Why are you snacking?

Is it because you’re not eating foods that actually satisfy your fullness? We’ve all experienced the “fast food effect” that makes you feel hungry again two hours after eating a burger and fries.

This is called reactive hypoglycemia. I explain this in more detail later in the article.

Do you snack because you are bored at certain times of the day? Yes, the snacking reflex does not only satisfy a craving. Often, this hunger is psychological. We nibble because we want to fill a void, a bit like checking our notifications on Facebook by idleness. Do you recognize yourself?

Do you simply snack because you don’t eat enough during your meals? I’m obviously talking about healthy food. For example, if you opt for raw vegetables at lunchtime, you will need to eat a good portion if you do not want to feel hungry right after the meal.

So here are 4 steps to stop snacking without feeling like you’re restricting yourself.

1 – Eat 2 or 3 meals a day + 2 small snacks

Breakfast, lunch and dinner are considered the 3 main meals of a typical day. If you’re one of those people who isn’t hungry in the morning, book yourself a good snack for 10am for example.

What do I mean by a good snack? It is a source of protein and carbohydrates. Perfect for avoiding the mid-afternoon hunger pangs.

Among the carbohydrates that you can easily take everywhere with you, we find: fruits, vegetable juices, rice cakes, etc.

On the protein side, you can eat walnuts, hazelnuts, almonds, cashews and other oilseeds and dried fruits. I assure you that after 50 grams you will not be hungry anymore. In addition, these are good fats: any benefit for your line. You can also drink good protein in the form of almond milk, spelled, oats, hazelnuts or soy milk.

2 -Eat enough protein

Eating good protein will keep you fuller for longer. The latter are found in fish, white meats (such as chicken) but also in green lentils, spelled, chickpeas, buckwheat, quinoa and soybeans, hemp, chia and squash.

3 – Reduce the GI of the foods you eat

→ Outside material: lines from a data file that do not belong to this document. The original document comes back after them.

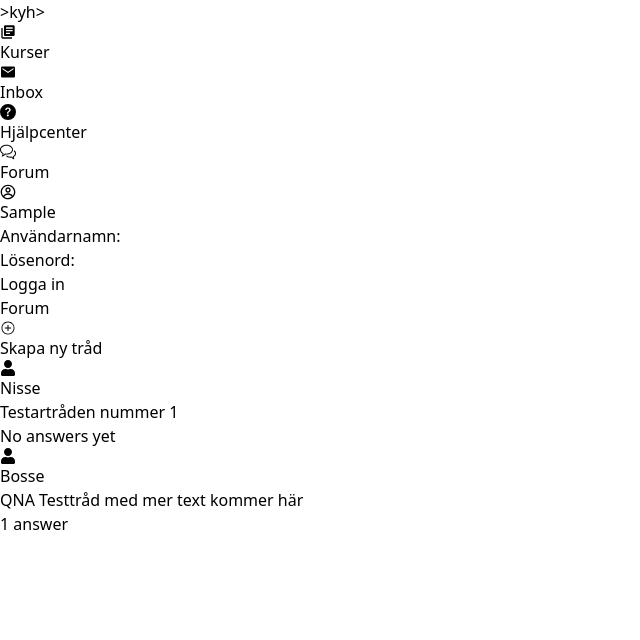
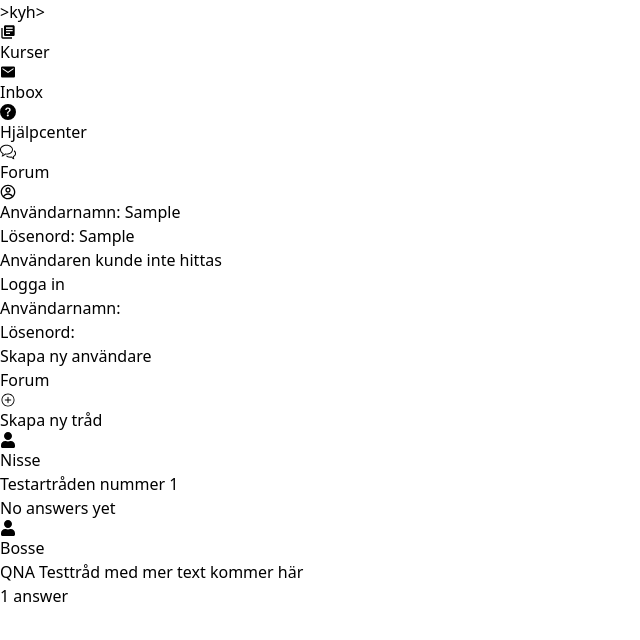
Before and after one commit to veraaa99/omniway-forum-individuell-uppgift, a React (Vite) app: page / in a window 1280 px wide. Both pictures are taken after typing "Sample", "Sample" into the empty fields and a click on the input "Logga in". Shown: the top 640 px of the page, without its empty margins (0-640 px from the left). Built offline with nearby package versions, Linux system fonts and the light colour scheme.

Commit message:
Divided UserForm into two sparate forms: LoginForm and RegisterForm. Removed dummyUsers from UserContext (in order to save all users (new and old) in LocalStorage when refreshing the page)

```diff
--- a/src/App.tsx
+++ b/src/App.tsx
@@ -1,14 +1,16 @@
 import Header from "./components/Header"
+import LoginForm from "./components/LoginForm"
+import RegisterForm from "./components/RegisterForm"
 import ThreadForm from "./components/ThreadForm"
 import ThreadList from "./components/ThreadList"
-import UserForm from "./components/UserForm"
 
 function App() {
 
   return (
     <>
       <Header />
-      <UserForm />
+      <LoginForm />
+      <RegisterForm />
       <ThreadList />
     </>
   )
--- a/src/components/UserForm.tsx
+++ b/src/components/LoginForm.tsx
@@ -7,7 +7,7 @@ type FormData = {
   password: string
 }
 
-function UserForm() {
+function LoginForm() {
 
   const {
     register,
@@ -18,33 +18,31 @@ function UserForm() {
 
   const { users, actions } = useUser()
 
-  const [passwordError, setPasswordError] = useState<string>("")
+  const [formError, setFormError] = useState<string>("")
   const [isSubmitted, setIsSubmitted] = useState(false)
 
   useEffect(() => {
     if (isSubmitted) {
       reset({ username: "", password: "" })
+        alert("Användare inloggad!")
     }
     setIsSubmitted(false)
-    setPasswordError("")
+    setFormError("")
 
   }, [isSubmitted, reset])
 
   const onSubmit: SubmitHandler<FormData> = (data: FormData) => {
-    const _user: User = { userName: data.username, password: data.password.trim() }
+    const _user: User = { userName: data.username.trim(), password: data.password.trim() }
     const existingUser = users.find((u) => u.userName == _user.userName)
 
     if(!existingUser) {
-      actions.createUser(_user)
-      actions.setUser(_user)
-
-      setIsSubmitted(true)
+      setFormError("Användaren kunde inte hittas")
     } else {
       if(existingUser.password == _user.password) {
         actions.setUser(_user)
         setIsSubmitted(true)
       } else {
-        setPasswordError("Fel lösenord")
+        setFormError("Fel lösenord")
         return
       }
     }
@@ -69,7 +67,7 @@ function UserForm() {
         </div>
 
         <div>
-          {passwordError && <p className="text-red-500 text-sm italic mb-3">{passwordError}</p>}
+          {formError && <p className="text-red-500 text-sm italic mb-3">{formError}</p>}
         </div>
 
         <div>
@@ -84,4 +82,4 @@ function UserForm() {
   )
 }
 
-export default UserForm
+export default LoginForm
--- /dev/null
+++ b/src/components/RegisterForm.tsx
@@ -0,0 +1,80 @@
+import { useForm, type SubmitHandler } from 'react-hook-form'
+import { useUser } from '../contexts/UserContext'
+import { useEffect, useState } from 'react'
+
+type FormData = {
+  username: string
+  password: string
+}
+
+function RegisterForm() {
+  const {
+    register,
+    handleSubmit,
+    reset,
+    formState: { errors  },
+  } = useForm<FormData>({ defaultValues: { username: "", password: "" } })
+
+  const { users, actions } = useUser()
+
+  const [formError, setFormError] = useState<string>("")
+  const [isSubmitted, setIsSubmitted] = useState(false)
+
+  useEffect(() => {
+    if (isSubmitted == true) {
+      reset({ username: "", password: "" })
+      alert("Användare skapad och inloggad!")
+    }
+    setIsSubmitted(false)
+    setFormError("")
+  }, [isSubmitted, reset])
+
+  const onSubmit: SubmitHandler<FormData> = (data: FormData) => {
+    const _user: User = { userName: data.username.trim(), password: data.password.trim() }
+    const existingUser = users.find((u) => u.userName == _user.userName)
+
+    if(!existingUser) {
+        actions.createUser(_user)
+        actions.setUser(_user)
+        setIsSubmitted(true)
+    } else {
+        setFormError("Användarnamnet är redan taget")
+        return
+    }
+
+    return
+  }
+
+  return (
+    <div className="w-full max-w-xs">
+      <form className="bg-white shadow-md rounded px-8 pt-6 pb-8 mb-4" onSubmit={handleSubmit(onSubmit)}>
+
+        <div className="mb-4">
+          <label className="block mb-2" >Användarnamn: </label>
+          <input className='border' {...register("username", { required: true })} />
+          {errors.username && errors.username.type === "required" && <p className="text-red-500 text-xs italic mt-1">Vänligen ange ett användarnamn</p>}
+        </div>
+
+        <div className="mb-6">
+          <label className="block mb-2">Lösenord: </label>
+          <input className='border' id='password' {...register("password", { required: true })} />
+          {errors.password && errors.password.type === "required" && <p className="text-red-500 text-xs italic mt-1">Vänligen ange ett lösenord</p>}
+        </div>
+
+        <div>
+          {formError && <p className="text-red-500 text-sm italic mb-3">{formError}</p>}
+        </div>
+
+        <div>
+          <input
+            type="submit"
+            value="Skapa ny användare"
+            className='shadow appearance-none border rounded w-full py-2 px-3 text-gray-700 leading-tight focus:outline-none focus:shadow-outline'
+          />
+        </div>
+      </form>
+    </div>
+  )
+}
+
+export default RegisterForm
--- a/src/contexts/UserContext.tsx
+++ b/src/contexts/UserContext.tsx
@@ -1,6 +1,5 @@
 import { createContext, useContext, useEffect, useState, type PropsWithChildren } from "react"
 import LocalStorageService from "../utils/LocalStorageService"
-import { dummyUsers } from "../data/users"
 
 type UserState = {
     users: User[]
@@ -27,8 +26,8 @@ function UserProvider ({ children }: PropsWithChildren) {
     const [currentUser, setCurrentUser] = useState<User | null>(defaultState.currentUser)
 
     useEffect(() => {
-      LocalStorageService.setItem('@forum/users', dummyUsers)
       _getUsers()
+      _getUser()
     }, [])
 
     const _getUsers = () => {
@@ -39,6 +38,11 @@ function UserProvider ({ children }: PropsWithChildren) {
     const _setUsers = (_users: User[]) => {
         LocalStorageService.setItem('@forum/users', _users)
         setUsers(_users)
+    }
+
+    const _getUser = () => {
+        const _user: User | null = LocalStorageService.getItem('@forum/currentUser', defaultState.currentUser)
+        setUser(_user)
     }
 
     const createUser: typeof defaultState.actions.createUser = (user) => {
```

GI is the glycemic index of foods, which is the level of glucose they provide in your blood. The higher this number, the more the food in question will make you hungry a few hours later AND pump your digestive energy. This is the case with white bread, for example, whose index is 100/100.

To use the example of the hamburger-fries-soda menu, your body will experience a blood sugar spike only a few hours after ingestion. He will sound the alert and send insulin to the rescue to lower the blood glucose levels. But the insulin will work so hard that it will completely kill your blood sugar. This is what gives the famous post-fast food slack. This is called reactive hypoglycemia.

I would add that cooking foods plays a role in their glycemic index. The more raw, the better for your figure and your health.

4 – Fill your day with interesting activities

Obviously, I am not talking about occupying for the sake of occupancy. By doing things that positively capture your attention, you won’t even realize “it’s four o’clock.” Because you will be so immersed in your activity that the hunger signal will not even appear.

As I said at the beginning of the article, boredom often calls for hunger. And what’s startling is that in most cases, hunger isn’t even real. It’s just a psychological urge to fill the present moment or for comfort. Instead, fill the moment with presence and flow by being focused on what you are going through.

Well, there are always special cases. I’m talking about people who have food compulsions on a clinical level (like people with bulimia). In this case, consult a competent therapist to help you find the root cause of the disorder.

Leave a Reply

Your email address will not be published. Required fields are marked *